9.    The newspaper denied that it was inaccurate to report that PiK was linked to the KNK, and noted that the PiK linked to the KNK on its website. 

Relevant Code provisions 

10. Clause 1 (Accuracy) 

i.  The Press must take care not to publish inaccurate, misleading or distorted information or images, including headlines not supported by the text. 

ii.   A significant inaccuracy, misleading statement or distortion must be corrected, promptly and with due prominence, and — where appropriate — an apology published. In cases involving IPSO, due prominence should be as required by the regulator. 

iii.  A fair opportunity to reply to significant inaccuracies should be given, when reasonably called for. 

iv. The Press, while free to editorialise and campaign, must distinguish clearly between comment, conjecture and fact. 

Findings of the Committee 

11. It was accepted that PiK had campaigned for the PKK to be delisted as a terrorist organisation, and that the TAK had claimed responsibility for the attack at the Besiktas football stadium. 

12. The extent to which the PKK controlled or influenced the actions of the TAK appeared to be a matter of debate; however, the complainant did not dispute that the TAK had originally been formed by the PKK. It was also accepted that TAK had been referred to as a “special urban terrorism wing” of the PKK by the National Consortium for the Study of Terrorism and Responses to Terrorism, and this characterisation had been adopted by the US government. 
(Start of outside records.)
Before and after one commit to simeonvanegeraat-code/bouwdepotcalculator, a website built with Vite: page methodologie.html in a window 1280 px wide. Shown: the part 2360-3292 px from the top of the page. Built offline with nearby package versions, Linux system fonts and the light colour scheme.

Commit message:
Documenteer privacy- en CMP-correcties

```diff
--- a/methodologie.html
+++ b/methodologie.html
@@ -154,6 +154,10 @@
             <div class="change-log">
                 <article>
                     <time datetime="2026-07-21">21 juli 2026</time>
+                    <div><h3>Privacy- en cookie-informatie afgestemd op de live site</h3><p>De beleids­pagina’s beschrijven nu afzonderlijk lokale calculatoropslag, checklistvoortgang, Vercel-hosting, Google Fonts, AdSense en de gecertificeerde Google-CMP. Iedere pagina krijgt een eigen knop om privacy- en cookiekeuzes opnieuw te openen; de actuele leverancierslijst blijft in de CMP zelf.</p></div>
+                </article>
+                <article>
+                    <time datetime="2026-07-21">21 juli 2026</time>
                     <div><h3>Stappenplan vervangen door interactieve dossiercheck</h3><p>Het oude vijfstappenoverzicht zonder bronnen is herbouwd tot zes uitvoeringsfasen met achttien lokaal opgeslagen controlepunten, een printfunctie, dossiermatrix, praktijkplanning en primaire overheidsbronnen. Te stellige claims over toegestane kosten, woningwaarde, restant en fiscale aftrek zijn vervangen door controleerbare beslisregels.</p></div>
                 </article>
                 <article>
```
13. In these circumstances, the Committee did not consider that it was significantly misleading for the newspaper to have asserted that the PKK had been responsible for the Besiktas terrorist attack, or to have described the TAK as “the urban warfare wing of the PKK”. The article had made clear that it was, in fact, the TAK which had claimed responsibility for the attack. 
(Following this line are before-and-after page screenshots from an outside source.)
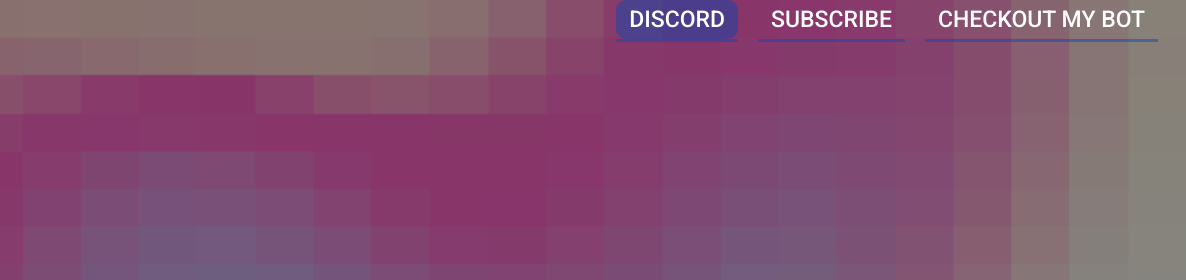
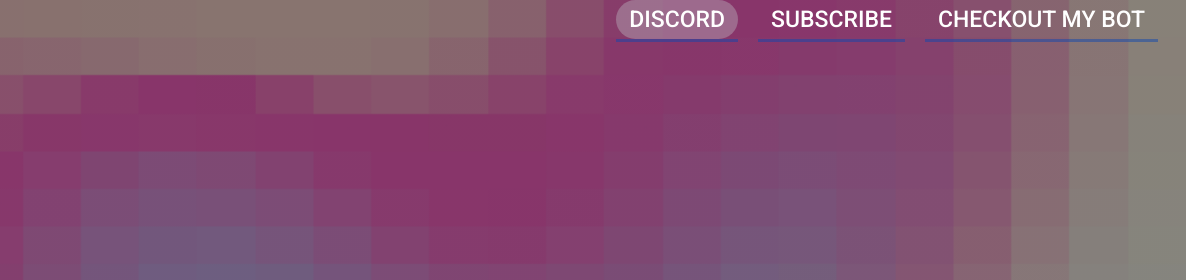
Before and after one commit to clvrk/clvrk.github.io, a plain HTML site: page index.html in a window 1280 px wide. In both pictures the pointer is over the link "DISCORD". Shown: the top 280 px of the page, 94-1280 px from the left. Drawn offline with Linux system fonts and the light colour scheme.

Commit message:
Changes to navbar hover effect

```diff
--- a/index.html
+++ b/index.html
@@ -5,6 +5,7 @@
     <meta name="viewport" content="width=device-width, initial-scale=1.0">
     <title>clvrk.xyz</title>
     <link rel="stylesheet" href="style.css">
+    <link rel="shortcut icon" type="image" href="bgs/kirbheart.png">
 </head>
 <body>
     <div class="wrapper">
--- a/style.css
+++ b/style.css
@@ -105,6 +105,6 @@ span {
     bottom: 0;
 }
 .navbar ul li a:hover {
-    background: rgba(13, 70, 175, 0.486);
-    border-radius: 10px;
+    background: rgba(192, 195, 201, 0.37);
+    border-radius: 25px;
 }
```
Also changed, not shown: bgs/kirbheart.png (added).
14. Given the PiK’s campaigns for the PKK to be delisted as terrorist organisation, and for its leader to be freed, it was also not inaccurate for the newspaper to have stated that it was “linked” to the PKK who were “behind the Istanbul bombers”. There was no failure to take care over the accuracy of the article on these points. 

15. The newspaper had also demonstrated that Unison had joined the campaign to free the PKK’s leader and had “called upon the Turkish state to immediately stop attacks on Kurds”; a mission shared by PiK. It had also shown that PiK had published information relating to Unison’s involvement in its campaigns on its website. As such, it was not significantly misleading for the newspaper to assert that Unison was linked to PiK’s campaigns. There was no breach of the Code on this point. 
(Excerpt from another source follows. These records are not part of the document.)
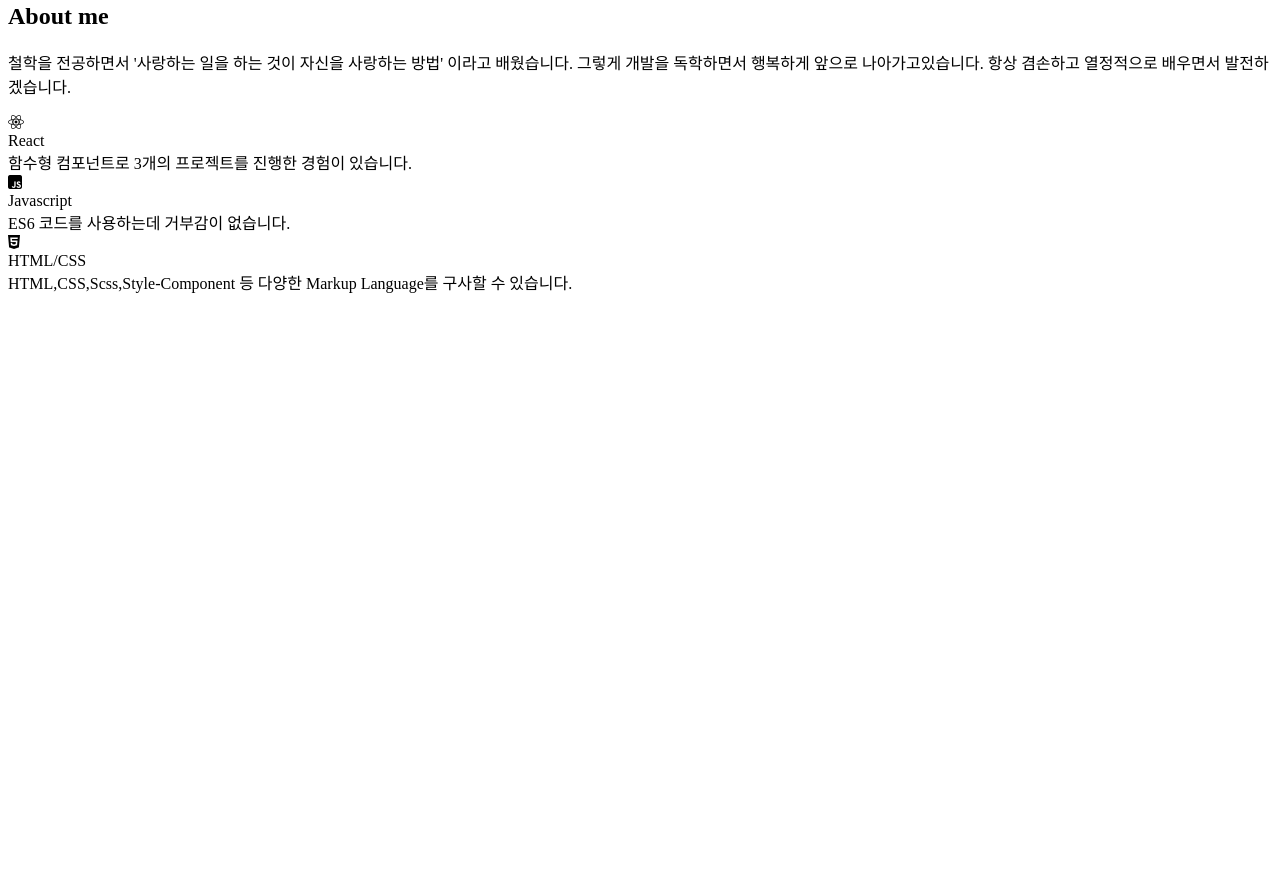
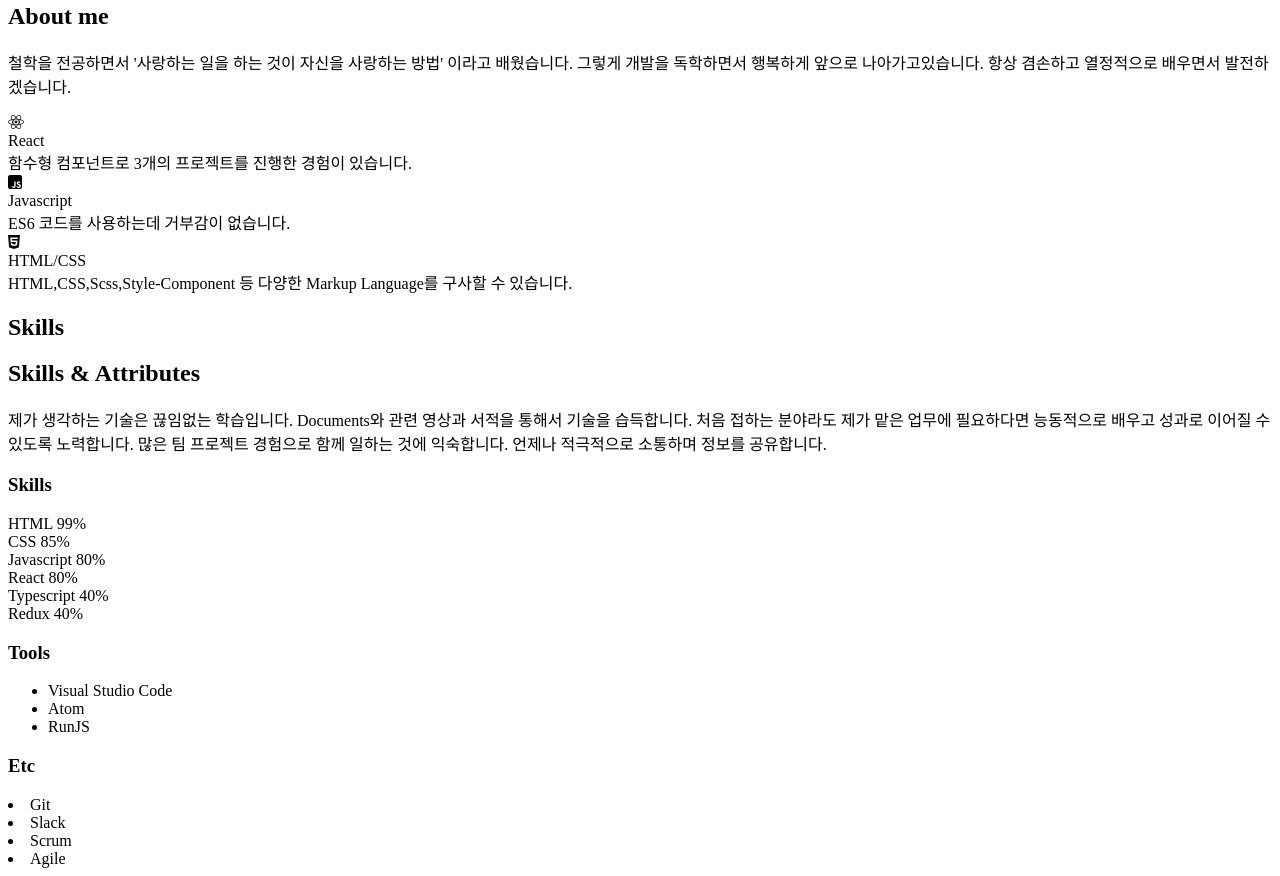
Before and after one commit to offdutyby/portfolio, a plain HTML site: page index.html in a window 1280 px wide. Shown: the part 1666-2542 px from the top of the page. Before the commit the page ends 1968 px from the top, so only its background shows below. Drawn offline with Linux system fonts and the light colour scheme.

Commit message:
HTML:skills

```diff
--- a/index.html
+++ b/index.html
@@ -89,7 +89,94 @@
       </div>
     </section>
     <!-- Skills -->
-    <section id="skills"></section>
+    <section id="skills">
+      <h1>Skills</h1>
+      <h2>Skills & Attributes</h2>
+      <p>
+        제가 생각하는 기술은 끊임없는 학습입니다. Documents와 관련 영상과 서적을
+        통해서 기술을 습득합니다. 처음 접하는 분야라도 제가 맡은 업무에
+        필요하다면 능동적으로 배우고 성과로 이어질 수 있도록 노력합니다. 많은 팀
+        프로젝트 경험으로 함께 일하는 것에 익숙합니다. 언제나 적극적으로
+        소통하며 정보를 공유합니다.
+      </p>
+      <div class="skillset">
+        <div class="skillset__left">
+          <h3 class="skillset__title">Skills</h3>
+          <div class="skill">
+            <div class="skill__desc">
+              <span>HTML</span>
+              <span>99%</span>
+            </div>
+            <div class="skill__bar">
+              <div class="skill__value"></div>
+            </div>
+          </div>
+          <div class="skill">
+            <div class="skill__desc">
+              <span>CSS</span>
+              <span>85%</span>
+            </div>
+            <div class="skill__bar">
+              <div class="skill__value"></div>
+            </div>
+          </div>
+          <div class="skill">
+            <div class="skill__desc">
+              <span>Javascript</span>
+              <span>80%</span>
+            </div>
+            <div class="skill__bar">
+              <div class="skill__value"></div>
+            </div>
+          </div>
+          <div class="skill">
+            <div class="skill__desc">
+              <span>React</span>
+              <span>80%</span>
+            </div>
+            <div class="skill__bar">
+              <div class="skill__value"></div>
+            </div>
+          </div>
+          <div class="skill">
+            <div class="skill__desc">
+              <span>Typescript</span>
+              <span>40%</span>
+            </div>
+            <div class="skill__bar">
+              <div class="skill__value"></div>
+            </div>
+          </div>
+          <div class="skill">
+            <div class="skill__desc">
+              <span>Redux</span>
+              <span>40%</span>
+            </div>
+            <div class="skill__bar">
+              <div class="skill__value"></div>
+            </div>
+          </div>
+        </div>
+
+        <div class="skillset__right">
+          <div class="tools">
+            <h3 class="skillset__title">Tools</h3>
+            <ul class="tools__list">
+              <li><span>Visual Studio Code</span></li>
+              <li><span>Atom</span></li>
+              <li><span>RunJS</span></li>
+            </ul>
+          </div>
+          <div class="etc">
+            <h3 class="skillset__title">Etc</h3>
+            <li><span>Git</span></li>
+            <li><span>Slack</span></li>
+            <li><span>Scrum</span></li>
+            <li><span>Agile</span></li>
+          </div>
+        </div>
+      </div>
+    </section>
     <!-- Work -->
     <section id="work"></section>
     <!-- Testimonals -->
```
16. The PKK campaigned for the “Rojava revolution” on its website, a mission shared by the YPG which aimed to secure “Rojava in a free and democratic Syria”. The Committee did not consider that the brief reference to the YPG’s connection with the PKK was significantly misleading. Furthermore, there was no suggestion in the article that Salih Muslim, the YPG’s political chief, had any connection with the Besiktas terrorist attack. The newspaper had referred to him in order to illustrate the alleged connection between the PKK and Unison.  There was no breach of Clause 1 on these points. 

17. The PKK gave extensive information about the activities of the KNK on its website, including an archive of its press releases. It was not significantly misleading for the newspaper to report that the PKK was “linked” to the KNK. 

18. There was no failure to take care over the accuracy of the article in breach of Clause 1(i), and no significant inaccuracies were identified. There was no breach of the Code. 

Conclusion 

19. The complaint was not upheld.

Remedial action required

N/A


Date complaint received: 19/12/2016

Date decision issued: 23/03/2017